If Trump’s the Symptom, Then What’s the Disease?
June 17, 2019
Patrick Cockburn
The Dark Side of Brexit: Britain’s Ethnic Minorities Are Facing More and More Violence
Linn Washington Jr.
Remember the Vincennes? The US’s Long History of Provoking Iran
Geoff Dutton
Where the Wild Things Were: Abbey’s Road Revisited
Nick Licata
Did a Coverup of Who Caused Flint Michigan’s Contaminated Water Continue During Its Investigation? 
Binoy Kampmark
Julian Assange and the Scales of Justice: Exceptions, Extraditions and Politics
John Feffer
Democracy Faces a Global Crisis
Louisa Willcox
Revamping Grizzly Bear Recovery
Stephen Cooper
“Wheel! Of! Fortune!” (A Vegas Story)
Daniel Warner
Let Us Laugh Together, On Principle
Brian Cloughley
Trump Washington Detests the Belt and Road Initiative
Weekend Edition
June 14, 2019
Friday - Sunday
Michael Hudson
Trump’s Trade Threats are Really Cold War 2.0
Bruce E. Levine
Tom Paine, Christianity, and Modern Psychiatry
Jason Hirthler
Mainstream 101: Supporting Imperialism, Suppressing Socialism
T.J. Coles
How Much Do Humans Pollute? A Breakdown of Industrial, Vehicular and Household C02 Emissions
Andrew Levine
Whither The Trump Paradox?
Jeffrey St. Clair
Roaming Charges: In the Land of 10,000 Talkers, All With Broken Tongues
Pete Dolack
Look to U.S. Executive Suites, Not Beijing, For Why Production is Moved
Paul Street
It Can’t Happen Here: From Buzz Windrip and Doremus Jessup to Donald Trump and MSNBC
Rob Urie
Capitalism Versus Democracy
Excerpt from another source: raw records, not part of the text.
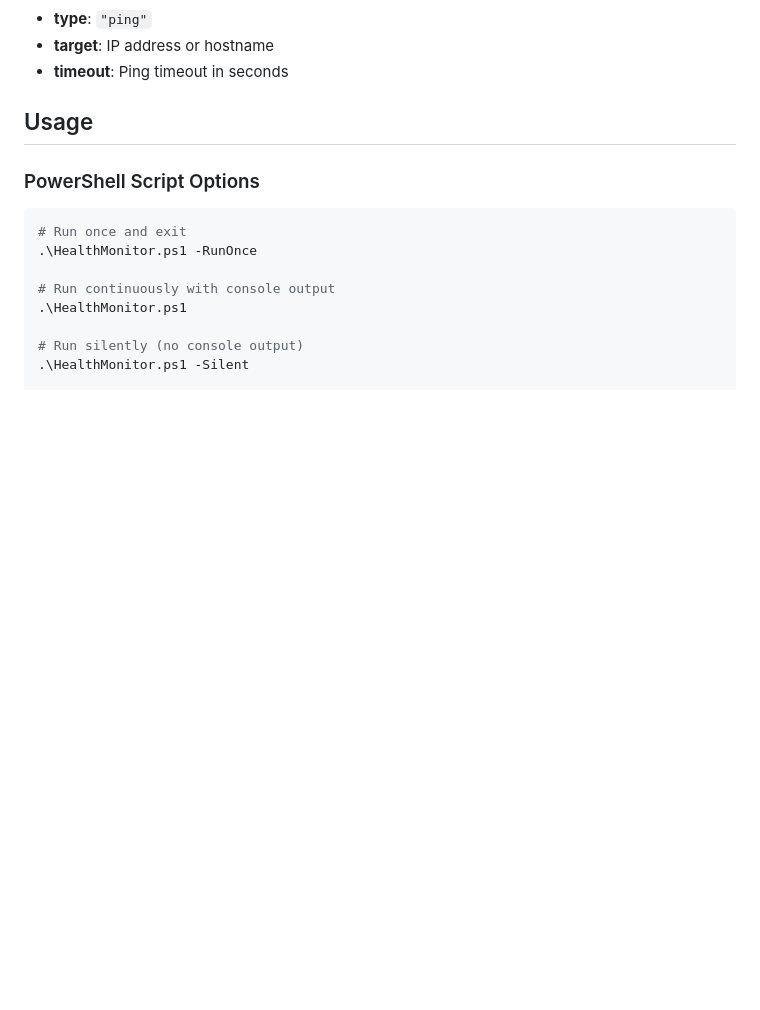
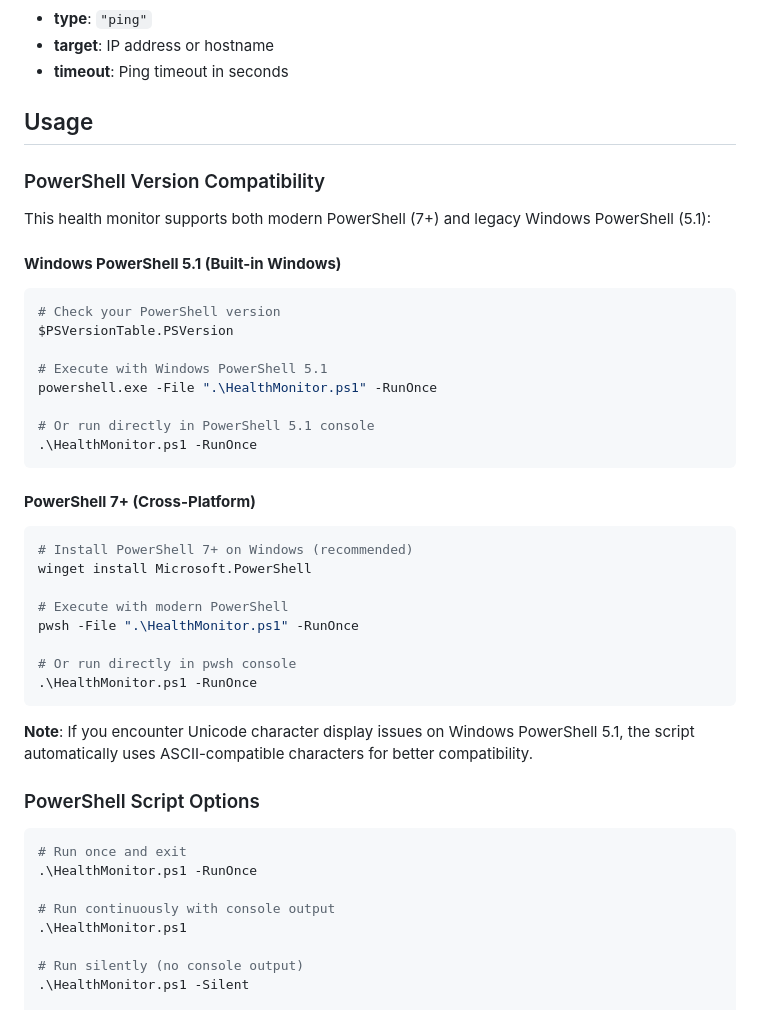
Before and after one commit to EliuX/cloud-tools, a Markdown page: monitoring/README.md, the part around the change. Drawn GitHub-style; blank space fills up the shorter version.

Commit message:
doc(monitoring): explain know-how in PS 5 in Windows

````diff
--- a/monitoring/README.md
+++ b/monitoring/README.md
@@ -79,6 +79,36 @@ notepad config.json
 - **timeout**: Ping timeout in seconds
 
 ## Usage
+
+### PowerShell Version Compatibility
+
+This health monitor supports both modern PowerShell (7+) and legacy Windows PowerShell (5.1):
+
+#### **Windows PowerShell 5.1 (Built-in Windows)**
+```powershell
+# Check your PowerShell version
+$PSVersionTable.PSVersion
+
+# Execute with Windows PowerShell 5.1
+powershell.exe -File ".\HealthMonitor.ps1" -RunOnce
+
+# Or run directly in PowerShell 5.1 console
+.\HealthMonitor.ps1 -RunOnce
+```
+
+#### **PowerShell 7+ (Cross-Platform)**
+```powershell
+# Install PowerShell 7+ on Windows (recommended)
+winget install Microsoft.PowerShell
+
+# Execute with modern PowerShell
+pwsh -File ".\HealthMonitor.ps1" -RunOnce
+
+# Or run directly in pwsh console
+.\HealthMonitor.ps1 -RunOnce
+```
+
+**Note**: If you encounter Unicode character display issues on Windows PowerShell 5.1, the script automatically uses ASCII-compatible characters for better compatibility.
 
 ### PowerShell Script Options
 
````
Richard Moser
The Climate Counter-Offensive: Secrecy, Deception and Disarming the Green New Deal
FacebookTwitterRedditEmail